TASK:
Filter these records by the string "IconButton", copying each line that holds it.

DATA FOR THIS EXERCISE:

————————

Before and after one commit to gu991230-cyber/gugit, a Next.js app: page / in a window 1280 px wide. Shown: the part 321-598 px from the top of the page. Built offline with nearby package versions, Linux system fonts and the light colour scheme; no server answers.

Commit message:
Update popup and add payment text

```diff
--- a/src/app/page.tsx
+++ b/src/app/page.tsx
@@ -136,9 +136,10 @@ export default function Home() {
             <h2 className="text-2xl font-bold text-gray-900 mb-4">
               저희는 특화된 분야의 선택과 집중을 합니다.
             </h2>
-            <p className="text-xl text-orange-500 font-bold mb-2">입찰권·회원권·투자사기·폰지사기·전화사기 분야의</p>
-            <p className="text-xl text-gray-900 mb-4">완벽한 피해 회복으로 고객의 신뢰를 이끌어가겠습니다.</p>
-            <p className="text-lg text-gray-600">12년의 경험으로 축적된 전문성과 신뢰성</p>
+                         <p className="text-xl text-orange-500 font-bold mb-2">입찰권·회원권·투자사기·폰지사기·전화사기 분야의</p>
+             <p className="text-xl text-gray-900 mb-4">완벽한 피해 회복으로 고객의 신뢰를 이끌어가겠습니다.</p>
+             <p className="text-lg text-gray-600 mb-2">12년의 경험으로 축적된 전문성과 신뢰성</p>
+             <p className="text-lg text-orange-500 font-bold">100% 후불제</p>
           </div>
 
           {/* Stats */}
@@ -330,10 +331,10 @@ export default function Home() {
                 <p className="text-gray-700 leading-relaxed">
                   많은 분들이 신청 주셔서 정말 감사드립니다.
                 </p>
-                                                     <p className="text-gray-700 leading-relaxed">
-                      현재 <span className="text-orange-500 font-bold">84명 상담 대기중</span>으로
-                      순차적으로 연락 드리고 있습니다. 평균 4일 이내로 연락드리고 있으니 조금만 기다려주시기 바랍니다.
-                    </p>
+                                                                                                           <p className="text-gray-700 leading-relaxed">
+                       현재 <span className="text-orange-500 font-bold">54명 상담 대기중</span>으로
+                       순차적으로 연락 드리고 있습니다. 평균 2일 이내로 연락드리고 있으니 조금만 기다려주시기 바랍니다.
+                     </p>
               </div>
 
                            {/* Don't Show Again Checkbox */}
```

————————

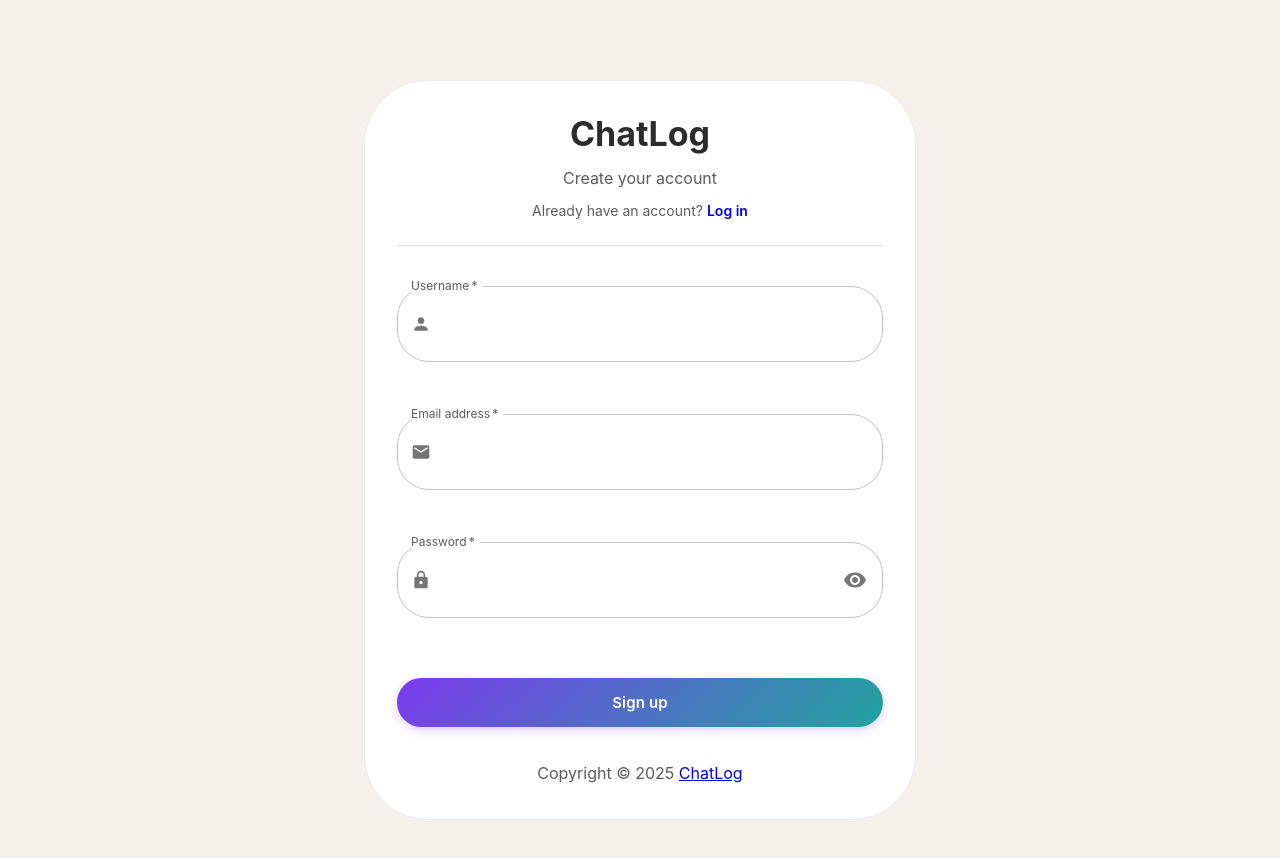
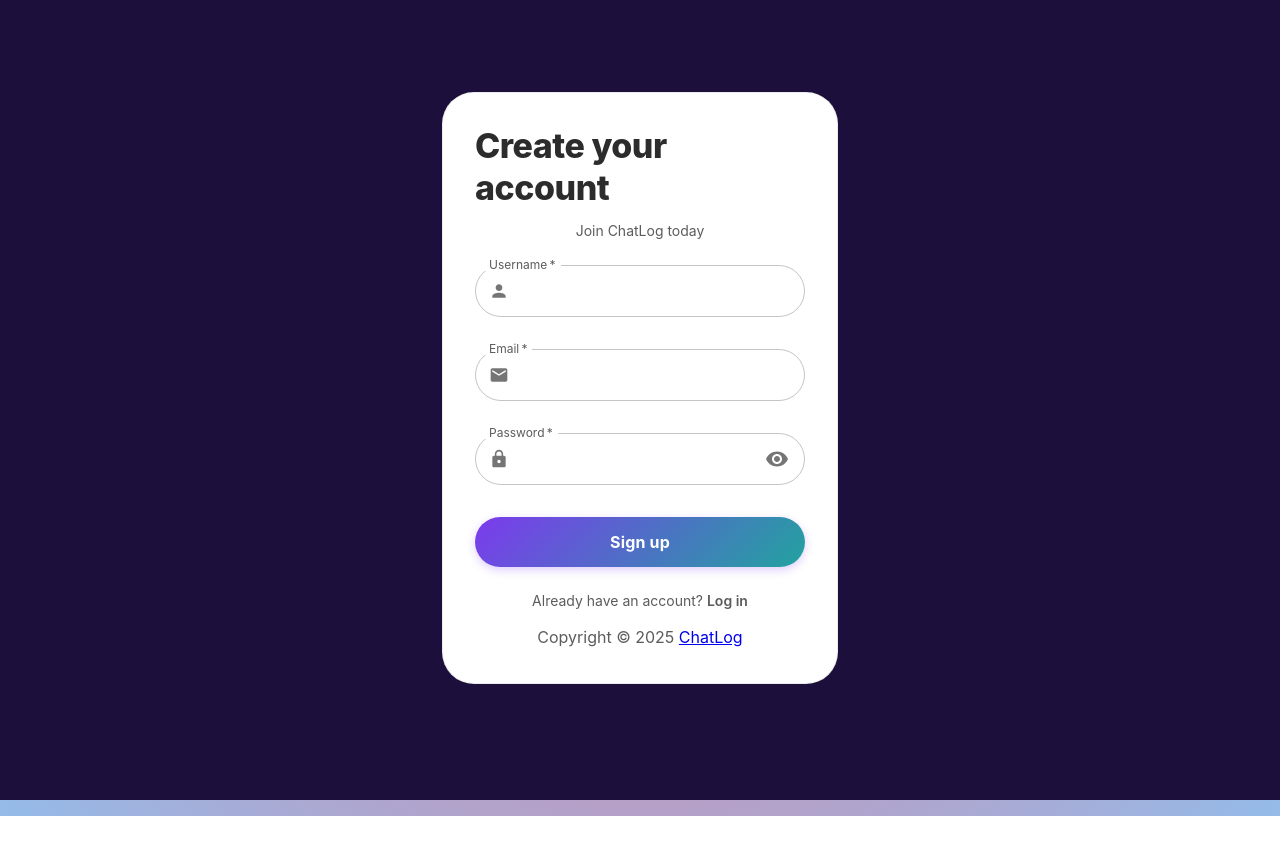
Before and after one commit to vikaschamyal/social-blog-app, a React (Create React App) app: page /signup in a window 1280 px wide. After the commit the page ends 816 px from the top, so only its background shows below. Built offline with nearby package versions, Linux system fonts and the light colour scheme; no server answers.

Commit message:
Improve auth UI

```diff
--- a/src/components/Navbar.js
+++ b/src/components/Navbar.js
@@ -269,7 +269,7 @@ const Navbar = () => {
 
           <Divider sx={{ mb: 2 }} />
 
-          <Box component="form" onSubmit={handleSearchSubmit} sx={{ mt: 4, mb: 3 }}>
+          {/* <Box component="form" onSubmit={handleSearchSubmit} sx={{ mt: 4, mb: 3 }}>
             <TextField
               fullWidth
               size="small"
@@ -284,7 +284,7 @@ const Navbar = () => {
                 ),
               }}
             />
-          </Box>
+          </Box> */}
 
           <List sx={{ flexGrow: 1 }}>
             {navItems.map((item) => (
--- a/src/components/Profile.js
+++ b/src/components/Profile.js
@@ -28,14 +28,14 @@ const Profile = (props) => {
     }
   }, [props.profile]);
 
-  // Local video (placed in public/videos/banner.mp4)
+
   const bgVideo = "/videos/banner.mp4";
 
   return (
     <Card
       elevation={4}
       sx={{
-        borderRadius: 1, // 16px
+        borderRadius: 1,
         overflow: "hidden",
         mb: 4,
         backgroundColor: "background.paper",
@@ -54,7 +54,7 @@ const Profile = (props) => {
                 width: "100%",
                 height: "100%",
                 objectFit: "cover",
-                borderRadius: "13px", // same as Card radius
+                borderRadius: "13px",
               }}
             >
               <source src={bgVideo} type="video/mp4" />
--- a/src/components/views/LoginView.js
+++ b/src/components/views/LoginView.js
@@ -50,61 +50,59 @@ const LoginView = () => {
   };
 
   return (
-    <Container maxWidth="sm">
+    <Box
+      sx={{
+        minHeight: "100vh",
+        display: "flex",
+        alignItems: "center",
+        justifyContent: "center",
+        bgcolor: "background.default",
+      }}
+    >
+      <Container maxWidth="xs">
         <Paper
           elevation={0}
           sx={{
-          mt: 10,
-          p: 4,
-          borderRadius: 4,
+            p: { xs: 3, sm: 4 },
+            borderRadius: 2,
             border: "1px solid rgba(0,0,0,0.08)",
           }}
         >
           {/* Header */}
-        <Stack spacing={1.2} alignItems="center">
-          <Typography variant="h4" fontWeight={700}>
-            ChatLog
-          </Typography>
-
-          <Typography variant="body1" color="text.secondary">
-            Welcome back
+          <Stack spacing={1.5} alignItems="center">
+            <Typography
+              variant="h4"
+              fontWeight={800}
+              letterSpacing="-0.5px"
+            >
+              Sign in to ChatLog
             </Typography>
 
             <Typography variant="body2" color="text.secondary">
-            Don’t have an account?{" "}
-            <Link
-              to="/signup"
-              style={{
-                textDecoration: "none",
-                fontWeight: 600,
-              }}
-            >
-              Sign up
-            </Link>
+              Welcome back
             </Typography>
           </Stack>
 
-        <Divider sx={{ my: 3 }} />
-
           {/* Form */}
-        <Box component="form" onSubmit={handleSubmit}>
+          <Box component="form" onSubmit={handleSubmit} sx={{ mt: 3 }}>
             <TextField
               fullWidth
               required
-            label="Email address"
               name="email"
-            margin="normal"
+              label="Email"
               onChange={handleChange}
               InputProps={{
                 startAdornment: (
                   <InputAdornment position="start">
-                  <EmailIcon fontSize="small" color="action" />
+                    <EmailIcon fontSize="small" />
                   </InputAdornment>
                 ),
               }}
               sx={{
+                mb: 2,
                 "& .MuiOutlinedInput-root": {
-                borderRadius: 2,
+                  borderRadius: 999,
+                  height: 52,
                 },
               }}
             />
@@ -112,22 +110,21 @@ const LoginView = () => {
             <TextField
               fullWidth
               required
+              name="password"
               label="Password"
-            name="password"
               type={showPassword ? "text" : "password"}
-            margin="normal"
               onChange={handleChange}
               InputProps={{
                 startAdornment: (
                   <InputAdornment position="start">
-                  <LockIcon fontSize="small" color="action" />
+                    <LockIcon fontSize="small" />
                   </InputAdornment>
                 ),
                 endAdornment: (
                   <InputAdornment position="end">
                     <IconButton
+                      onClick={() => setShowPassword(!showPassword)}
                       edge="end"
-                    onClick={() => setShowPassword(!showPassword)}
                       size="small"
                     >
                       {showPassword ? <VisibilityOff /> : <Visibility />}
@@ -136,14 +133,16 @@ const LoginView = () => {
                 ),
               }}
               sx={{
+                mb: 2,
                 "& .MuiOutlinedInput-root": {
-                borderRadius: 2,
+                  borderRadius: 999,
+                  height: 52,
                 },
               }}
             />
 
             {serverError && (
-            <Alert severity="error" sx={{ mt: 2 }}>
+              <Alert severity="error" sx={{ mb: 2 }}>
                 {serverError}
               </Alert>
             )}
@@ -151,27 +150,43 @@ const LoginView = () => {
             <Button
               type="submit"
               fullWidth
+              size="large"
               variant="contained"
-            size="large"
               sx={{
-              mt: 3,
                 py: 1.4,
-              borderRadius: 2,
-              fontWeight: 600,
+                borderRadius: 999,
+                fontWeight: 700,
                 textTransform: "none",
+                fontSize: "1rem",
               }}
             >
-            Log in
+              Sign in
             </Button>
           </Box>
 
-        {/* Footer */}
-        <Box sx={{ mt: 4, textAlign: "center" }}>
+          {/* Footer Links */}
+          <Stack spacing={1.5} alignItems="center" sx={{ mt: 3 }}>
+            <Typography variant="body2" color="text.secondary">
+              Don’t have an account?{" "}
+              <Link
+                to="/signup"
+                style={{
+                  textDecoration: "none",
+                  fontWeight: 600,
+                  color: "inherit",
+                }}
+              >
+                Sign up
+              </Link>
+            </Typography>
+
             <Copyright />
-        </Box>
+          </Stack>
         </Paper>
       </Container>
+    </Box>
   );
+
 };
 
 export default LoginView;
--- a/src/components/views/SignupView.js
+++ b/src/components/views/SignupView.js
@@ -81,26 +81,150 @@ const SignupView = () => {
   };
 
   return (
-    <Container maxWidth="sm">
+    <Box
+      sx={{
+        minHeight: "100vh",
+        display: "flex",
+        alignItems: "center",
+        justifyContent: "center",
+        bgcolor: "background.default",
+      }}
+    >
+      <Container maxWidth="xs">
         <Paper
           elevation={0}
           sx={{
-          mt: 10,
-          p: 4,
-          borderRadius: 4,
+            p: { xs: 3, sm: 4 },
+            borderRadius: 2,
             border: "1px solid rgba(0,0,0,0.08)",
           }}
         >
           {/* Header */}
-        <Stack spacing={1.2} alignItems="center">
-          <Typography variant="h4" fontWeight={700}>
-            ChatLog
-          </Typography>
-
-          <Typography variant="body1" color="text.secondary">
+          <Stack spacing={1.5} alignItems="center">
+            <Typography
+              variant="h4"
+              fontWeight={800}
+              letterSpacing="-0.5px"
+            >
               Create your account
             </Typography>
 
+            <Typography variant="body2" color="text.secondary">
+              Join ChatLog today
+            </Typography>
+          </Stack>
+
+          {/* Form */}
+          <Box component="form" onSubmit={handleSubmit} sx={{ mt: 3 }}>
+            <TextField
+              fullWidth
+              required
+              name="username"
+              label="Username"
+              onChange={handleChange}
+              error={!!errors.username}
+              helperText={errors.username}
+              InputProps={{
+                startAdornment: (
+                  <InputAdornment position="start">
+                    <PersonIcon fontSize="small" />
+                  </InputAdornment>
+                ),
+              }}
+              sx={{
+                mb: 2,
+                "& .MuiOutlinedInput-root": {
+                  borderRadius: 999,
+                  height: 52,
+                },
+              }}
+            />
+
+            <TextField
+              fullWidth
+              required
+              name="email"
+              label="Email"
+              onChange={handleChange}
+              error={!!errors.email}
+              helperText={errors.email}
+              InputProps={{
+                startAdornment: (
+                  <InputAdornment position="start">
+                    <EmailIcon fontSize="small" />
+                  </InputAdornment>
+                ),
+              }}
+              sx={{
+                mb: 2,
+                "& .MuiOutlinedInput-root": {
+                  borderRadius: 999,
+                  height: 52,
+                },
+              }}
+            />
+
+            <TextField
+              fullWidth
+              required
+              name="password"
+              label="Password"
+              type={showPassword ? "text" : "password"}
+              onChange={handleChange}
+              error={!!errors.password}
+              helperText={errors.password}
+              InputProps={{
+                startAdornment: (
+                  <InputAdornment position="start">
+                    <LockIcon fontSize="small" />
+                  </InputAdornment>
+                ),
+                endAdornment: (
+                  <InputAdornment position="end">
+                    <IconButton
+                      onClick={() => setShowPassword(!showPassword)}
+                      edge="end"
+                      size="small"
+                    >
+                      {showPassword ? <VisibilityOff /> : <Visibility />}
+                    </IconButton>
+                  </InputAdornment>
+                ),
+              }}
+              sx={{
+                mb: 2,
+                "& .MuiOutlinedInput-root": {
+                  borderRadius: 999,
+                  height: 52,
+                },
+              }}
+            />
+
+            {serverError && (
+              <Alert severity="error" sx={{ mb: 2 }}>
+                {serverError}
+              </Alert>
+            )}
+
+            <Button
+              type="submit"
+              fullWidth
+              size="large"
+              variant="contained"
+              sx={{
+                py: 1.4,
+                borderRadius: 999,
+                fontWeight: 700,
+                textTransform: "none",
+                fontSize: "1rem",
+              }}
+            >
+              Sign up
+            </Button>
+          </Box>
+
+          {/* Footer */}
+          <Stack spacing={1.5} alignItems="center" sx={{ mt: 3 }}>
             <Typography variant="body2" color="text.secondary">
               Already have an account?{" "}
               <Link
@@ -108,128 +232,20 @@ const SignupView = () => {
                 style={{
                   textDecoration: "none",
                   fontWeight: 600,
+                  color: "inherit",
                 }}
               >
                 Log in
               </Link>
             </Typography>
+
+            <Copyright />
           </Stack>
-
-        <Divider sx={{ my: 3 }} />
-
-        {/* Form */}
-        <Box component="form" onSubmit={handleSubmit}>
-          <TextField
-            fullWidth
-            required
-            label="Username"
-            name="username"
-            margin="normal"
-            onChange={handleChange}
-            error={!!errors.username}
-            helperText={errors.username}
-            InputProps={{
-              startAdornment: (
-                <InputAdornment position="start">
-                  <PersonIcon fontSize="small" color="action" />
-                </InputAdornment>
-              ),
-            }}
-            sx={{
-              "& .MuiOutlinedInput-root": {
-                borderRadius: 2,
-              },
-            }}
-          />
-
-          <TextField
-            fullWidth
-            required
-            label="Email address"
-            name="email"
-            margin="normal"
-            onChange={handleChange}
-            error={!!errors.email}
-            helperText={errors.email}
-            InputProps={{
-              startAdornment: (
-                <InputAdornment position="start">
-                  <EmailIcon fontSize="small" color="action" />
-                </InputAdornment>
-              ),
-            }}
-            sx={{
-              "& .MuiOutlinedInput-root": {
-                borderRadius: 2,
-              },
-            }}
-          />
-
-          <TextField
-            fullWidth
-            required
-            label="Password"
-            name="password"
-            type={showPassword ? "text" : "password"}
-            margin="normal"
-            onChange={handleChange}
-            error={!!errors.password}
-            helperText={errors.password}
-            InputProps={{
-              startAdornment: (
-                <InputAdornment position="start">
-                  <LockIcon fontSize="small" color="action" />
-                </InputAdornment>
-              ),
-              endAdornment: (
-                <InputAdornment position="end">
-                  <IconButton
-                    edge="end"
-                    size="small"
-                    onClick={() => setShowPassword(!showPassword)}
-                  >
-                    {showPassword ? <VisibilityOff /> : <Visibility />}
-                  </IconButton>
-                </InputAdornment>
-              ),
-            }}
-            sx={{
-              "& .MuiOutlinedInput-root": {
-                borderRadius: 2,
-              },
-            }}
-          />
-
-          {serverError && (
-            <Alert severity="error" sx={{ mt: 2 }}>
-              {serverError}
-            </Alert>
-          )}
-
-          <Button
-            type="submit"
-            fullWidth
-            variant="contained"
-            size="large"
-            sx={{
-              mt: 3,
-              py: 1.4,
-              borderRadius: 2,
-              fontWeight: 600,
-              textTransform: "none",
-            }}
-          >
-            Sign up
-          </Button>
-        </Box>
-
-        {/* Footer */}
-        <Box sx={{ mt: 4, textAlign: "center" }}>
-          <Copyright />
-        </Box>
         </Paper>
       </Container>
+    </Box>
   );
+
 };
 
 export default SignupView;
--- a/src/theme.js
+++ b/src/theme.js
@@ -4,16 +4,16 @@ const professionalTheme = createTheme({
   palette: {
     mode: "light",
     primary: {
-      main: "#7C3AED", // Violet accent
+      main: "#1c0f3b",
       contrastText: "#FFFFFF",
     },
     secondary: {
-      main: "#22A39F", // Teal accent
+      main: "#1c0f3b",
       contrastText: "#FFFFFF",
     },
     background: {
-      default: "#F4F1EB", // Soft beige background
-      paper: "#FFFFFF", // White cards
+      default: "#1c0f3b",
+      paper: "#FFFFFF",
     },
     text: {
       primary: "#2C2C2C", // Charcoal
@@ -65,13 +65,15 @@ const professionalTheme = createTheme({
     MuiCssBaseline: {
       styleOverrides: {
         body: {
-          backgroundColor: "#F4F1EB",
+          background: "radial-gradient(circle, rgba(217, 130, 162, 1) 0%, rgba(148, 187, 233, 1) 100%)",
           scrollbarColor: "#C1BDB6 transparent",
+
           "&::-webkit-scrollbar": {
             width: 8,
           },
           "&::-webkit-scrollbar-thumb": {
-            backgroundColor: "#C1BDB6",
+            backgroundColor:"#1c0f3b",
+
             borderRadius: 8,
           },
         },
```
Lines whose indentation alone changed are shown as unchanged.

————————

REPLY TO THE TASK:
                     <IconButton
+                    <IconButton
+                    </IconButton>
-                  <IconButton
-                  </IconButton>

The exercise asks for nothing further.